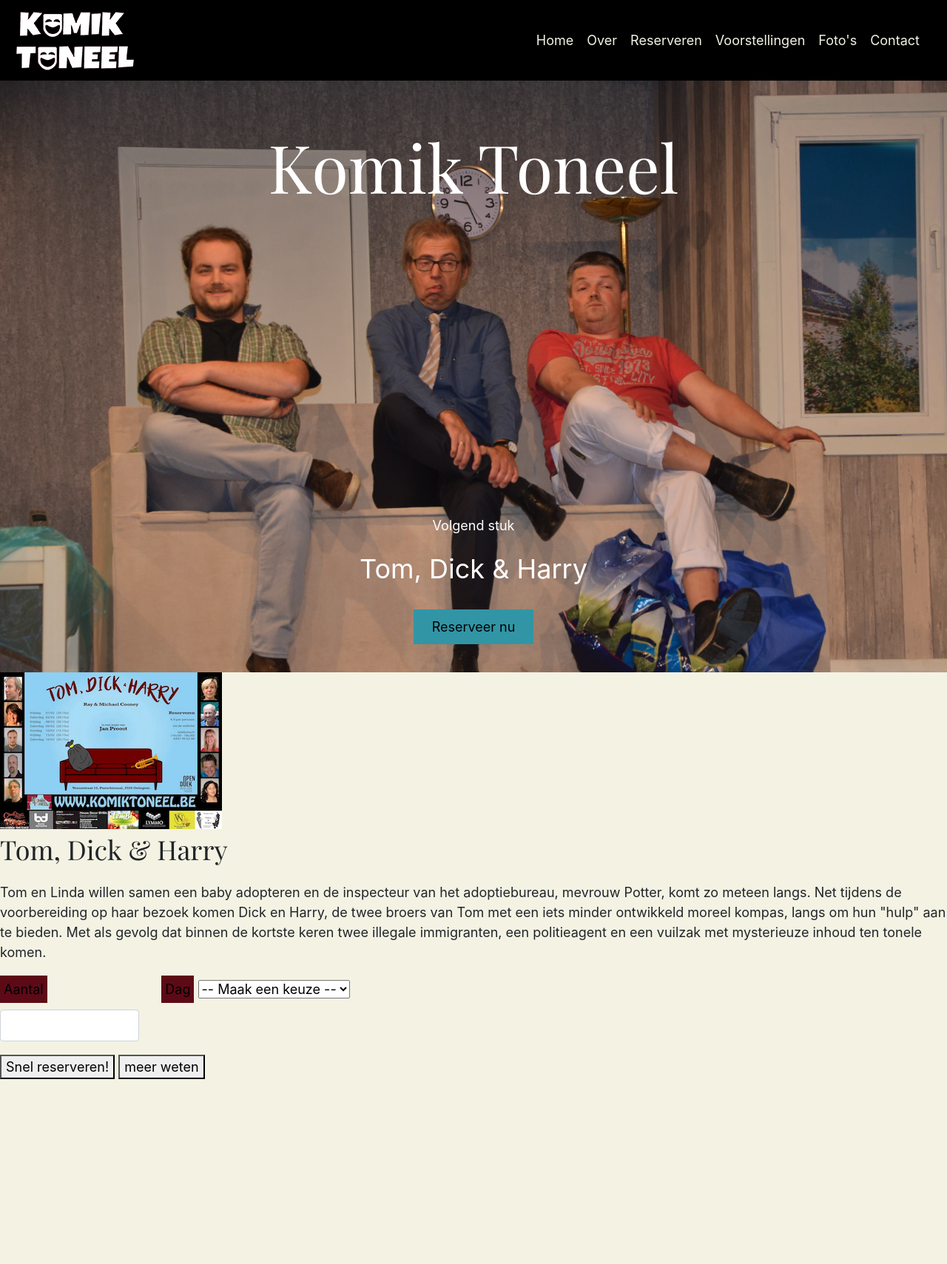
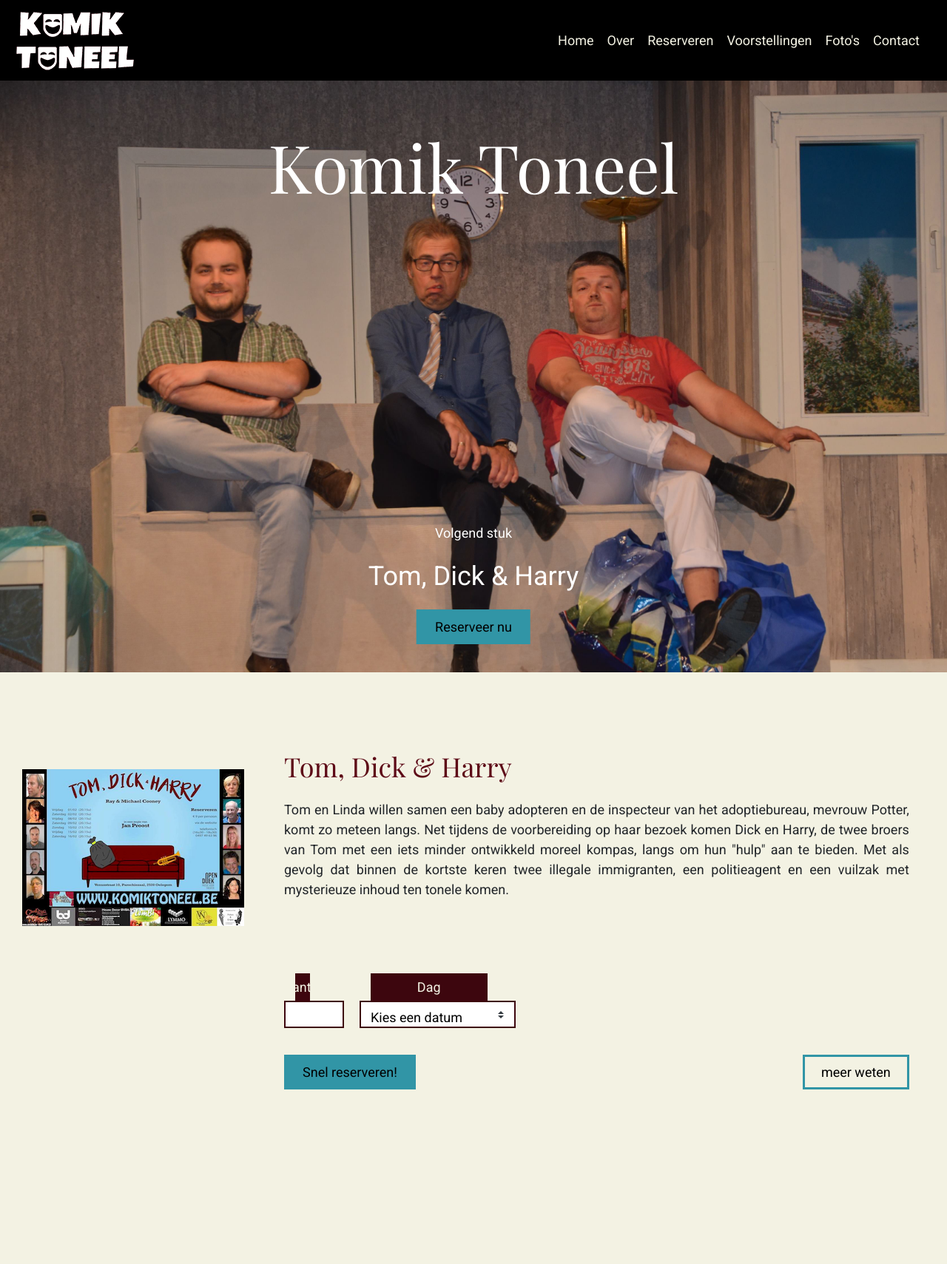
Before and after one commit to 7-WN/komiktoneel, a PHP site: page / in a window 1280 px wide. Shown: the whole page at 74% size. Run offline with PHP 8.4, Linux system fonts and the light colour scheme.

Commit message:
Homepage

```diff
--- a/src/index.html
+++ b/src/index.html
@@ -24,6 +24,7 @@
       href="https://fonts.googleapis.com/css?family=Playfair+Display|Roboto"
       rel="stylesheet"
     />
+
   </head>
   <body>
       <header>
@@ -48,7 +49,9 @@
                 >Home <span class="sr-only">(current)</span></a
               >
               <a class="nav-item nav-link" href="./over.html">Over</a>
-            <a class="nav-item nav-link" href="./reserveren.html">Reserveren</a>
+              <a class="nav-item nav-link" href="./reserveren.html"
+                >Reserveren</a
+              >
               <a class="nav-item nav-link" href="./voorstellingen.html"
                 >Voorstellingen</a
               >
@@ -58,6 +61,7 @@
           </div>
         </nav>
       </header>
+      <div class="container">
 
       <main>
         <section class="hero-image">
@@ -74,38 +78,41 @@
 
         <section class="reservatie">
           <img
-          class="foto"
+            class="affiche"
             src="./images/Affiche TomDickHarry.png"
             alt="Affiche huidige toneel"
           />
           <p class="huidigstuk">Tom, Dick & Harry</p>
-        <p>
-          Tom en Linda willen samen een baby adopteren en de inspecteur van het
-          adoptiebureau, mevrouw Potter, komt zo meteen langs. Net tijdens de
-          voorbereiding op haar bezoek komen Dick en Harry, de twee broers van
-          Tom met een iets minder ontwikkeld moreel kompas, langs om hun "hulp"
-          aan te bieden. Met als gevolg dat binnen de kortste keren twee
-          illegale immigranten, een politieagent en een vuilzak met mysterieuze
-          inhoud ten tonele komen.
+          <p class="tekst">
+            Tom en Linda willen samen een baby adopteren en de inspecteur van
+            het adoptiebureau, mevrouw Potter, komt zo meteen langs. Net tijdens
+            de voorbereiding op haar bezoek komen Dick en Harry, de twee broers
+            van Tom met een iets minder ontwikkeld moreel kompas, langs om hun
+            "hulp" aan te bieden. Met als gevolg dat binnen de kortste keren
+            twee illegale immigranten, een politieagent en een vuilzak met
+            mysterieuze inhoud ten tonele komen.
           </p>
 
+          <form class="form-inline position">
             <div class="form-group">
-          <div class="row">
               <div class="col-12 col-sm-2">
                 <label class="box" for="Aantal">Aantal</label>
                 <input
-                class="form-control"
+                  class="form-control formulier"
                   type="number"
                   name="seats"
                   max="40"
                   min="1"
                 />
               </div>
-            <div class="col-12 col-sm-4">
+            </div>
+            <div class="form-group">
+              <div class="col-12 col-sm-10">
                 <label class="box" for="Datum">Dag</label>
-
-              <select name="Datum">
-                <option value="keuze"> -- Maak een keuze --</option>
+                <select class="custom-select formulier" name="Datum">
+                  <option value="keuze" disabled selected>
+                    Kies een datum
+                  </option>
                   <option value="Dag1"> vrijdag 2 februari </option>
                   <option value="Dag2"> zaterdag 3 februari </option>
                   <option value="Dag3"> zondag 4 februari </option>
@@ -117,13 +124,15 @@
                 </select>
               </div>
             </div>
+          </form>
+
+          <button id="plaats" class="button">Snel reserveren!</button>
+          <button class="buttonreverse">meer weten</button>
+        </section>
       </div>
 
-        <button>Snel reserveren!</button>
-        <button>meer weten</button>
-      </section>
       </main>
-
+      <footer></footer>
     <script
       src="https://code.jquery.com/jquery-3.3.1.slim.min.js"
       integrity="sha384-q8i/X+965DzO0rT7abK41JStQIAqVgRVzpbzo5smXKp4YfRvH+8abtTE1Pi6jizo"
--- a/src/styles/main.css
+++ b/src/styles/main.css
@@ -16,6 +16,7 @@ kleur
 
 * {
   font-size: 18px;
+  font-family: "Roboto", Sans-Serif;
 }
 
 h1 {
@@ -26,8 +27,18 @@ h1 {
 .huidigstuk {
   font-size: 2rem;
   font-family: "Playfair Display", Serif;
+  margin-left: 30%;
+  margin-right: 4%;
+  padding-top: 100px;
+  color: #5d0a17;
 }
 
+.tekst {
+  text-align: justify;
+  margin-left: 30%;
+  margin-right: 4%;
+  margin-bottom: 100px;
+}
 .navbar-nav {
   margin-left: auto;
   margin-right: 10px;
@@ -58,6 +69,11 @@ h1 {
   color: white;
 }
 
+#plaats {
+  margin-left: 30%;
+  margin-top: 2rem;
+}
+
 .button {
   border: none;
   outline: 0;
@@ -67,12 +83,19 @@ h1 {
   background-color: #3195a6;
   text-align: center;
   cursor: pointer;
-  margin: 10px;
 }
 
-button:hover {
-  background-color: #20707e;
+.buttonreverse {
+  border: 3px solid #3195a6;
+  outline: 0;
+  position: absolute;
+  padding: 7px 22px;
   color: black;
+  background-color: #f3f2e3;
+  text-align: center;
+  cursor: pointer;
+  right: 4%;
+  margin-top: 2rem;
 }
 
 .hero-text2 {
@@ -90,7 +113,32 @@ button:hover {
 }
 
 .box {
-  background-color: #5d0a17;
+  background-color: #3d060e;
+  color: #f3f2e3;
+  padding: 5px 10px;
+  margin: 0;
+}
+
+.formulier {
+  border: 2px solid #3d060e;
+  border-radius: 0;
   color: black;
-  padding: 5px;
+  height: 37px;
+  margin-left: -15px;
 }
+
+.affiche {
+  position: absolute;
+  left: 30px;
+  top: 130vh;
+}
+
+.position {
+  margin-left: 30%;
+}
+
+.container {
+  min-width: 100vw;
+  margin: 0;
+  padding: 0;
+}
```
Also changed, not shown: docs/index.md (deleted). Lines whose indentation alone changed are shown as unchanged.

** Description of the task **
Each line above that contains the word "background" should be copied.

** Response **
   background-color: #3195a6;
-  background-color: #20707e;
+  background-color: #f3f2e3;
-  background-color: #5d0a17;
+  background-color: #3d060e;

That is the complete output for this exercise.